■ WORK TO BE COMPLETED: Pictures aside, write out the data exactly as it reads.

■ GIVEN ENTRIES:

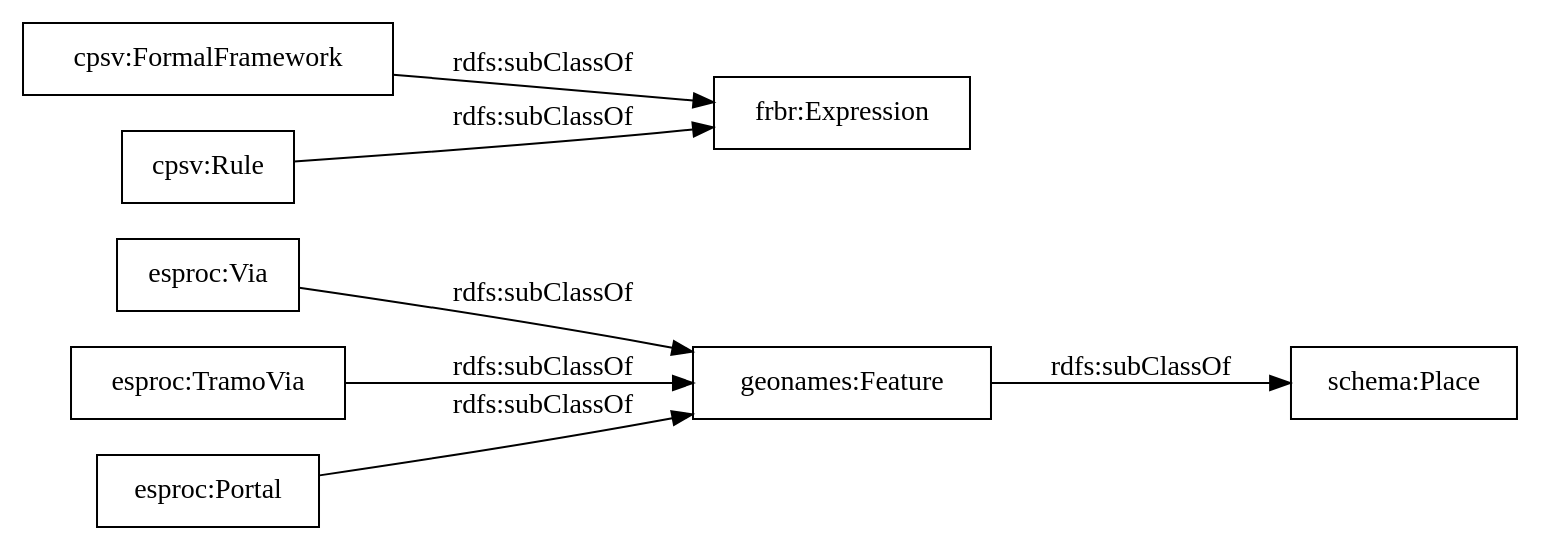
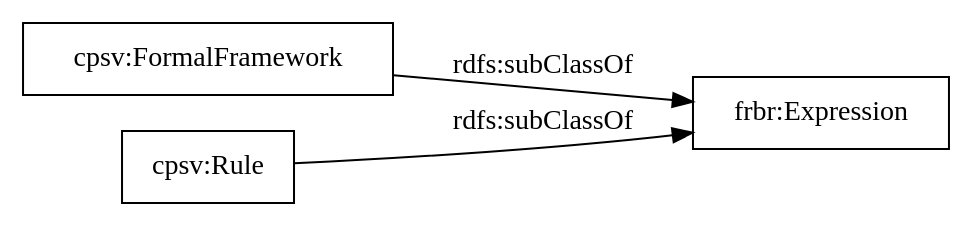
One commit to opencitydata/sector-publico-servicio changed the diagram in OnToology/procedimientos.owl/diagrams/ar2dtool-taxonomy/procedimientos.owl.png.dot. Above: the diagram before and after it, drawn with Graphviz. The commit also changed 33 other files, not shown here.

```diff
--- a/OnToology/procedimientos.owl/diagrams/ar2dtool-taxonomy/procedimientos.owl.png.dot
+++ b/OnToology/procedimientos.owl/diagrams/ar2dtool-taxonomy/procedimientos.owl.png.dot
@@ -1,12 +1,8 @@
 digraph ar2dtool_diagram { 
 rankdir=LR;
 size="1000"
-node [shape = rectangle, color="black"]; "geonames:Feature" "esproc:Via" "esproc:TramoVia" "esproc:Portal" "schema:Place" "cpsv:FormalFramework" "cpsv:Rule" ; /*classes style*/
-	"geonames:Feature" -> "schema:Place" [ label = "rdfs:subClassOf" ];
-	"esproc:Portal" -> "geonames:Feature" [ label = "rdfs:subClassOf" ];
-	"esproc:TramoVia" -> "geonames:Feature" [ label = "rdfs:subClassOf" ];
-	"esproc:Via" -> "geonames:Feature" [ label = "rdfs:subClassOf" ];
+node [shape = rectangle, color="black"]; "cpsv:FormalFramework" "cpsv:Rule" ; /*classes style*/
+	"cpsv:FormalFramework" -> "frbr:Expression" [ label = "rdfs:subClassOf" ];
 	"cpsv:Rule" -> "frbr:Expression" [ label = "rdfs:subClassOf" ];
-	"cpsv:FormalFramework" -> "frbr:Expression" [ label = "rdfs:subClassOf" ];
 
 }
```
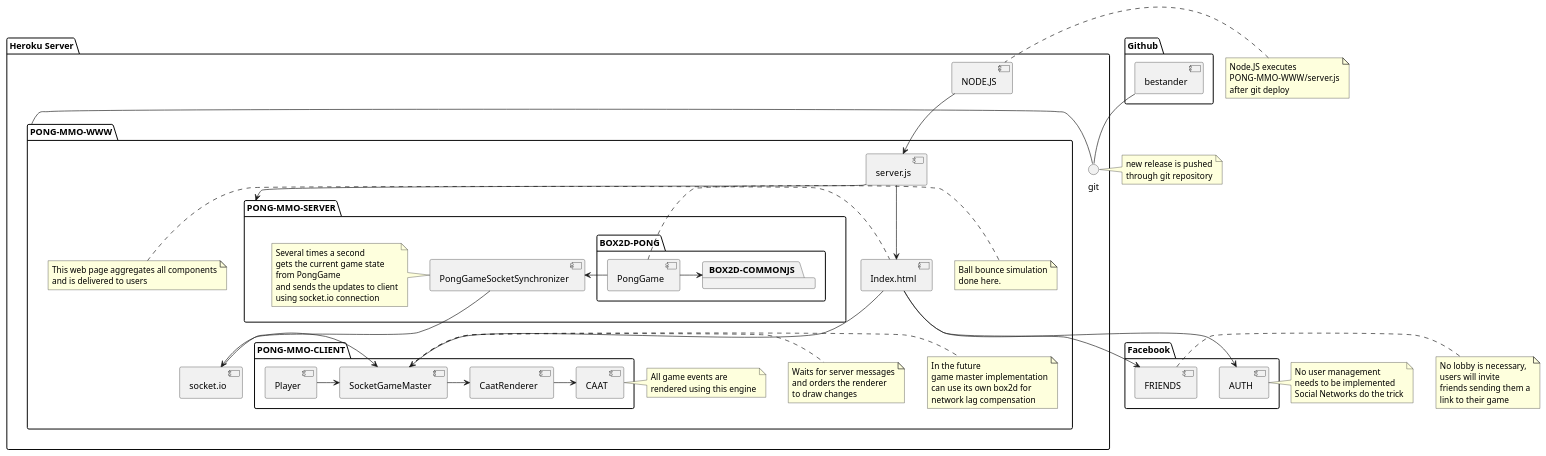
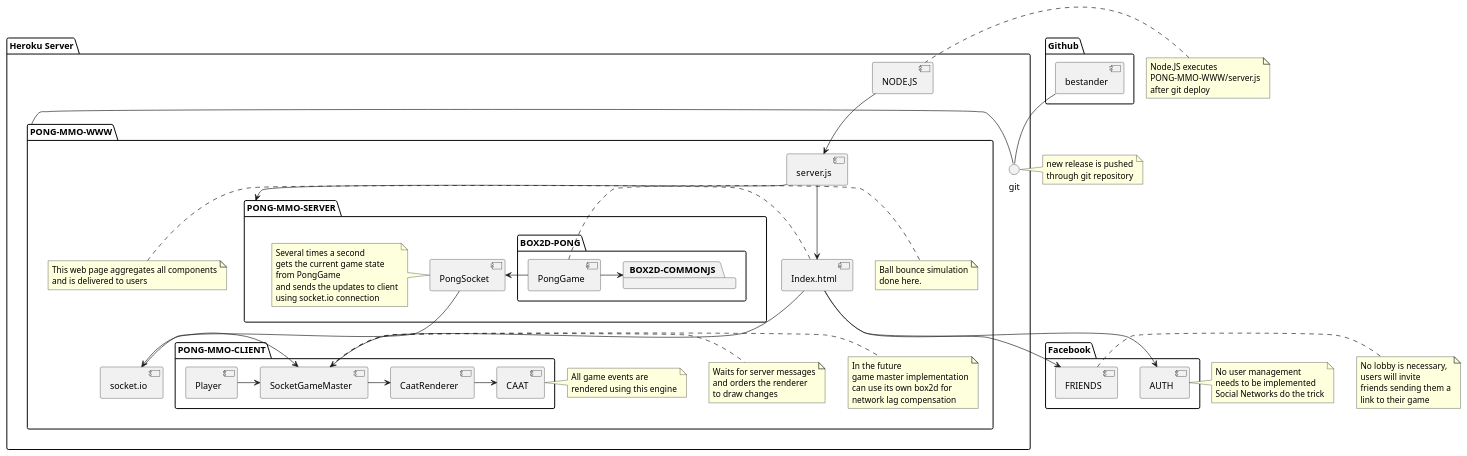
Before and after one commit to bestander/pong-mmo-www: the diagram in documentation/pong-all-components.puml, drawn with PlantUML. The commit also changed 8 other files, not shown here.

```diff
--- a/documentation/pong-all-components.puml
+++ b/documentation/pong-all-components.puml
@@ -1,127 +1,127 @@
 @startuml
 
 package "Facebook" {
   [AUTH]
   [FRIENDS]
 }
 
 package "Github" {
   [bestander]
 }
 
 
 package "Heroku Server" {
 
   [bestander] -- git
   git - [PONG-MMO-WWW]
 
   package PONG-MMO-WWW {
     [Index.html] --> [AUTH]
     [Index.html] --> [FRIENDS]
     [socket.io]
     [server.js]
     [server.js] --> [PONG-MMO-SERVER]
 
 
     package PONG-MMO-SERVER {
 
       package BOX2D-PONG {
 
         [PongGame] -> [BOX2D-COMMONJS]
 
         package BOX2D-COMMONJS {
         }
 
       }
 
-      [PongGameSocketSynchronizer] -> [socket.io]
-      [PongGameSocketSynchronizer] <- [PongGame]
+      [PongSocket] -> [socket.io]
+      [PongSocket] <- [PongGame]
 
-      note left of [PongGameSocketSynchronizer]
+      note left of [PongSocket]
         Several times a second
         gets the current game state
         from PongGame
         and sends the updates to client
         using socket.io connection
       end note
 
 
     }
 
     package PONG-MMO-CLIENT {
       [CaatRenderer] -> [CAAT]
       [SocketGameMaster] <- [socket.io]
       [SocketGameMaster] -> [CaatRenderer]
       [Player] -> [SocketGameMaster]
     }
 
 
     [Index.html] --> [SocketGameMaster]
 
     note right of [PongGame]
       Ball bounce simulation
       done here.
     end note
 
     note right of [SocketGameMaster]
       In the future
       game master implementation
       can use its own box2d for
       network lag compensation
     end note
 
     note right of [SocketGameMaster]
       Waits for server messages
       and orders the renderer
       to draw changes
     end note
 
     note left of [CAAT]
       All game events are
       rendered using this engine
     end note
 
     note left of [Index.html]
       This web page aggregates all components
       and is delivered to users
     end note
 
 
   }
 
     [NODE.JS] --> [server.js]
     [server.js] --> [Index.html]
 
 }
 
 note left of git
   new release is pushed
   through git repository
 end note
 
 note right of [AUTH]
   No user management
   needs to be implemented
   Social Networks do the trick
 end note
 
 
 note right of [FRIENDS]
   No lobby is necessary,
   users will invite
   friends sending them a
   link to their game
 end note
 
 note left of [NODE.JS]
   Node.JS executes
   PONG-MMO-WWW/server.js
   after git deploy
 end note
 
 
 
 
 
 
 @enduml
```
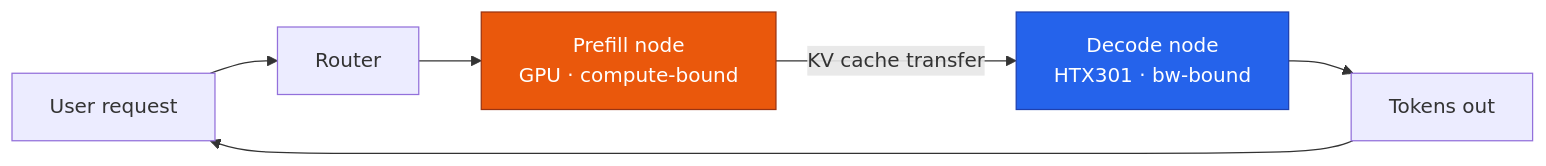
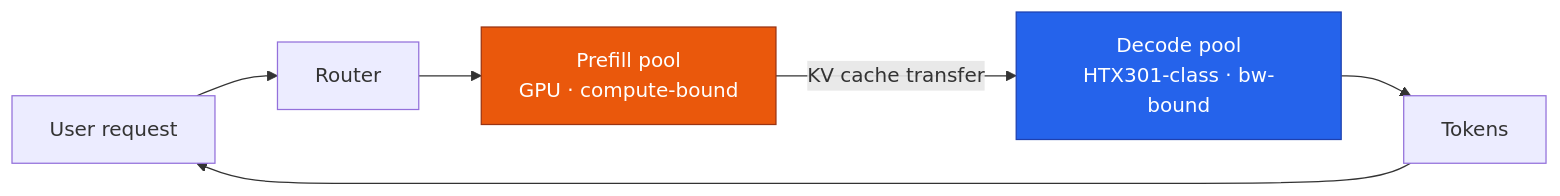
The third of 6 diagrams in 2026-Apr-30/2026-Apr-30_LLM_updates.md (voyarchie/llm-updates), drawn with Mermaid before and after one commit. The commit also changed other lines of this file and 2 other files, not shown here.

````diff
--- a/2026-Apr-30/2026-Apr-30_LLM_updates.md
+++ b/2026-Apr-30/2026-Apr-30_LLM_updates.md
@@ -176,12 +189,12 @@
 ```mermaid
 flowchart LR
     U[User request] --> R[Router]
-    R --> PF[Prefill node<br/>GPU · compute-bound]
-    PF -- KV cache transfer --> DC[Decode node<br/>HTX301 · bw-bound]
-    DC --> Tok[Tokens out]
+    R --> PF[Prefill pool<br/>GPU · compute-bound]
+    PF -- KV cache transfer --> DC[Decode pool<br/>HTX301-class · bw-bound]
+    DC --> Tok[Tokens]
     Tok --> U
     classDef pf fill:#ea580c,stroke:#9a3412,color:#fff
     classDef dc fill:#2563eb,stroke:#1e40af,color:#fff
     class PF pf
     class DC dc
 ```
````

■ RESULT BELOW:
One commit to opencitydata/sector-publico-servicio changed the diagram in OnToology/procedimientos.owl/diagrams/ar2dtool-taxonomy/procedimientos.owl.png.dot. Above: the diagram before and after it, drawn with Graphviz. The commit also changed 33 other files, not shown here.

```diff
--- a/OnToology/procedimientos.owl/diagrams/ar2dtool-taxonomy/procedimientos.owl.png.dot
+++ b/OnToology/procedimientos.owl/diagrams/ar2dtool-taxonomy/procedimientos.owl.png.dot
@@ -1,12 +1,8 @@
 digraph ar2dtool_diagram { 
 rankdir=LR;
 size="1000"
-node [shape = rectangle, color="black"]; "geonames:Feature" "esproc:Via" "esproc:TramoVia" "esproc:Portal" "schema:Place" "cpsv:FormalFramework" "cpsv:Rule" ; /*classes style*/
-	"geonames:Feature" -> "schema:Place" [ label = "rdfs:subClassOf" ];
-	"esproc:Portal" -> "geonames:Feature" [ label = "rdfs:subClassOf" ];
-	"esproc:TramoVia" -> "geonames:Feature" [ label = "rdfs:subClassOf" ];
-	"esproc:Via" -> "geonames:Feature" [ label = "rdfs:subClassOf" ];
+node [shape = rectangle, color="black"]; "cpsv:FormalFramework" "cpsv:Rule" ; /*classes style*/
+	"cpsv:FormalFramework" -> "frbr:Expression" [ label = "rdfs:subClassOf" ];
 	"cpsv:Rule" -> "frbr:Expression" [ label = "rdfs:subClassOf" ];
-	"cpsv:FormalFramework" -> "frbr:Expression" [ label = "rdfs:subClassOf" ];
 
 }
```
Before and after one commit to bestander/pong-mmo-www: the diagram in documentation/pong-all-components.puml, drawn with PlantUML. The commit also changed 8 other files, not shown here.

```diff
--- a/documentation/pong-all-components.puml
+++ b/documentation/pong-all-components.puml
@@ -1,127 +1,127 @@
 @startuml
 
 package "Facebook" {
   [AUTH]
   [FRIENDS]
 }
 
 package "Github" {
   [bestander]
 }
 
 
 package "Heroku Server" {
 
   [bestander] -- git
   git - [PONG-MMO-WWW]
 
   package PONG-MMO-WWW {
     [Index.html] --> [AUTH]
     [Index.html] --> [FRIENDS]
     [socket.io]
     [server.js]
     [server.js] --> [PONG-MMO-SERVER]
 
 
     package PONG-MMO-SERVER {
 
       package BOX2D-PONG {
 
         [PongGame] -> [BOX2D-COMMONJS]
 
         package BOX2D-COMMONJS {
         }
 
       }
 
-      [PongGameSocketSynchronizer] -> [socket.io]
-      [PongGameSocketSynchronizer] <- [PongGame]
+      [PongSocket] -> [socket.io]
+      [PongSocket] <- [PongGame]
 
-      note left of [PongGameSocketSynchronizer]
+      note left of [PongSocket]
         Several times a second
         gets the current game state
         from PongGame
         and sends the updates to client
         using socket.io connection
       end note
 
 
     }
 
     package PONG-MMO-CLIENT {
       [CaatRenderer] -> [CAAT]
       [SocketGameMaster] <- [socket.io]
       [SocketGameMaster] -> [CaatRenderer]
       [Player] -> [SocketGameMaster]
     }
 
 
     [Index.html] --> [SocketGameMaster]
 
     note right of [PongGame]
       Ball bounce simulation
       done here.
     end note
 
     note right of [SocketGameMaster]
       In the future
       game master implementation
       can use its own box2d for
       network lag compensation
     end note
 
     note right of [SocketGameMaster]
       Waits for server messages
       and orders the renderer
       to draw changes
     end note
 
     note left of [CAAT]
       All game events are
       rendered using this engine
     end note
 
     note left of [Index.html]
       This web page aggregates all components
       and is delivered to users
     end note
 
 
   }
 
     [NODE.JS] --> [server.js]
     [server.js] --> [Index.html]
 
 }
 
 note left of git
   new release is pushed
   through git repository
 end note
 
 note right of [AUTH]
   No user management
   needs to be implemented
   Social Networks do the trick
 end note
 
 
 note right of [FRIENDS]
   No lobby is necessary,
   users will invite
   friends sending them a
   link to their game
 end note
 
 note left of [NODE.JS]
   Node.JS executes
   PONG-MMO-WWW/server.js
   after git deploy
 end note
 
 
 
 
 
 
 @enduml
```
The third of 6 diagrams in 2026-Apr-30/2026-Apr-30_LLM_updates.md (voyarchie/llm-updates), drawn with Mermaid before and after one commit. The commit also changed other lines of this file and 2 other files, not shown here.

````diff
--- a/2026-Apr-30/2026-Apr-30_LLM_updates.md
+++ b/2026-Apr-30/2026-Apr-30_LLM_updates.md
@@ -176,12 +189,12 @@
 ```mermaid
 flowchart LR
     U[User request] --> R[Router]
-    R --> PF[Prefill node<br/>GPU · compute-bound]
-    PF -- KV cache transfer --> DC[Decode node<br/>HTX301 · bw-bound]
-    DC --> Tok[Tokens out]
+    R --> PF[Prefill pool<br/>GPU · compute-bound]
+    PF -- KV cache transfer --> DC[Decode pool<br/>HTX301-class · bw-bound]
+    DC --> Tok[Tokens]
     Tok --> U
     classDef pf fill:#ea580c,stroke:#9a3412,color:#fff
     classDef dc fill:#2563eb,stroke:#1e40af,color:#fff
     class PF pf
     class DC dc
 ```
````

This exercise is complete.